provision (Section 125) of the All India Criminal Code,
which applied to all citizens irrespective of religion. Further, it recommended
that a uniform civil code be set up.
Facts about the case:
- Under Muslim personal law, maintenance was to be paid only till the
period of iddat. (Three lunar months-roughly 90 days).
- Section 125 of Cr.PC (criminal procedure code) that applied to all
citizens, provided for maintenance of the wife.
Impact – After this historic decision, nationwide discussions, meetings and
agitations were held. The then government under pressure passed The Muslim
Women’s (Right to protection on divorce) Act (MWA) in 1986, which made Section
125 of the Criminal Procedure Code inapplicable to Muslim women.
Daniel Latifi Case:
Muslim Women’s Act (MWA) was challenged on the grounds that it violated the
right to equality under Articles 14& 15 as well as the right to life under
Article 21. The Supreme Court while holding the law as constitutional harmonized
it with section 125 of Cr.PC and held that the amount received by a wife during
iddat period should be large enough to maintain her during iddat as well as
provide for her future. Thus under the law of the land, a divorced Muslim woman
is entitled to the provision of maintenance for a lifetime or until she is
Sarla Mudgal Case:
In this case, the question was whether a Hindu husband married under the Hindu
law, by embracing Islam, can solemnise a second marriage. The court held that
the Hindu marriage solemnized under Hindu law can only be dissolved on any of
the grounds specified under the Hindu Marriage Act 1955. Conversion to Islam and
marrying again, would not by itself dissolve the Hindu marriage under the act
and thus, a second marriage solemnized after converting to Islam would be an
offence under section 494 of the Indian Penal Code (IPC).
John Vallamattom Case:
In this case, a priest from Kerala, John Vallamattom challenged the
Constitutional validity of Section 118 of the Indian Succession Act, which is
applicable for non-Hindus in India. Mr Vallamatton contended that Section 118 of
the act was discriminatory against Christians as it imposes unreasonable
restrictions on their donation of property for religious or charitable purposes
by will. The bench struck down the section as unconstitutional.
According to me uniform civil code should not be imposed in India. As adopted by
the Goa. The main reason behind why the uniform civil code should not be imposed
is the family laws of India is basically depends upon the religious and customs
.all the people believe in their religion and customs they thinks that whatever
is there in their religion and mentioned in the personal law is right and should
be enforced in their community and some people thinks their law, their customs,

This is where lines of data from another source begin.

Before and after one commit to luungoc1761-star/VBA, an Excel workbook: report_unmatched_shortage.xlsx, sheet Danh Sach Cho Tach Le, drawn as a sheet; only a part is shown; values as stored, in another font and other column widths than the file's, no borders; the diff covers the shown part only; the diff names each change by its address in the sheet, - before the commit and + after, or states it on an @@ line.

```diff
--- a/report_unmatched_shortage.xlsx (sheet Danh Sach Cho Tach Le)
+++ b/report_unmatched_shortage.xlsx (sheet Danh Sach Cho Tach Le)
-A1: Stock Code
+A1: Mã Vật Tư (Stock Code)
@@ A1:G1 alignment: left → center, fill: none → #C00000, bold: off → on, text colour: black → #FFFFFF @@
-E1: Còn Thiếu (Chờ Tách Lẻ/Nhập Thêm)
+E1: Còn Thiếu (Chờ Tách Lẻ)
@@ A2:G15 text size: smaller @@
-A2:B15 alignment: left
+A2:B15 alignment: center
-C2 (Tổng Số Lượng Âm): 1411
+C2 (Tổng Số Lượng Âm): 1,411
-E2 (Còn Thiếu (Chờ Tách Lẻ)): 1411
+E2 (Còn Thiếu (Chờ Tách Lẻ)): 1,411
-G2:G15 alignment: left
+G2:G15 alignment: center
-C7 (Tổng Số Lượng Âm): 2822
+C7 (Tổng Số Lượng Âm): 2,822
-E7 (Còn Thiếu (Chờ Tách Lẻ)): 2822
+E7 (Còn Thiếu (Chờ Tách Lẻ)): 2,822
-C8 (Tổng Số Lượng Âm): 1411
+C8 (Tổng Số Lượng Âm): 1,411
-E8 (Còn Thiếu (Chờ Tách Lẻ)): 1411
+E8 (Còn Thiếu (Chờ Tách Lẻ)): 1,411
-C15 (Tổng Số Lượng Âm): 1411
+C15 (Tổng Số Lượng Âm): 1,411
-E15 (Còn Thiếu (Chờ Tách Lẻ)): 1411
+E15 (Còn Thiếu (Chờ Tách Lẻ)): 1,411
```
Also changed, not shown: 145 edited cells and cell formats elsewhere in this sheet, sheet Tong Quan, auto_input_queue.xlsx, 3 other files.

their traditions are right and some might think in the opposite direction.
For that community who thinks that tradition or customs is wrong according to
them it is a violation of fundamental right “as freedom of conscience, practice
propagation of religion” guaranteed under article 25 of Indian constitution. In
India everyone thinks that his/her customs are best and no one wants to reform
their customs and mixing of religion customs give birth to politics and social
Most of the community be it Hindu, Christian, Muslims they are not ready to
adopt secular laws separate religion customs and also it is not morally right to
enforce one group customs on the other group. So according to my point of view
uniform cavil code should not be imposed in India it will give birth to riots
and so many people fundamental rights will be violated.
The ideal of uniform civil code for all India is regarded as eminently foster to
give the idea of national unity and integrity and argued the motto of “one
citizen one law”. But this remained a problem because as we live in a democratic
country where different caste people use to live and they have their personal
law If we impose a uniform law on all citizen of India than.
It might violate the fundamental right of citizen and as might think the law is
right and some might think the law is not right than it will infringe the right
of that person. For example as according to Hindu law more than marriage is
illegal but according to Muslim law it is correct so here the question of
discrimination and violation of one’s personal right arise. So we cannot impose
such type of laws which violates the right of other community people.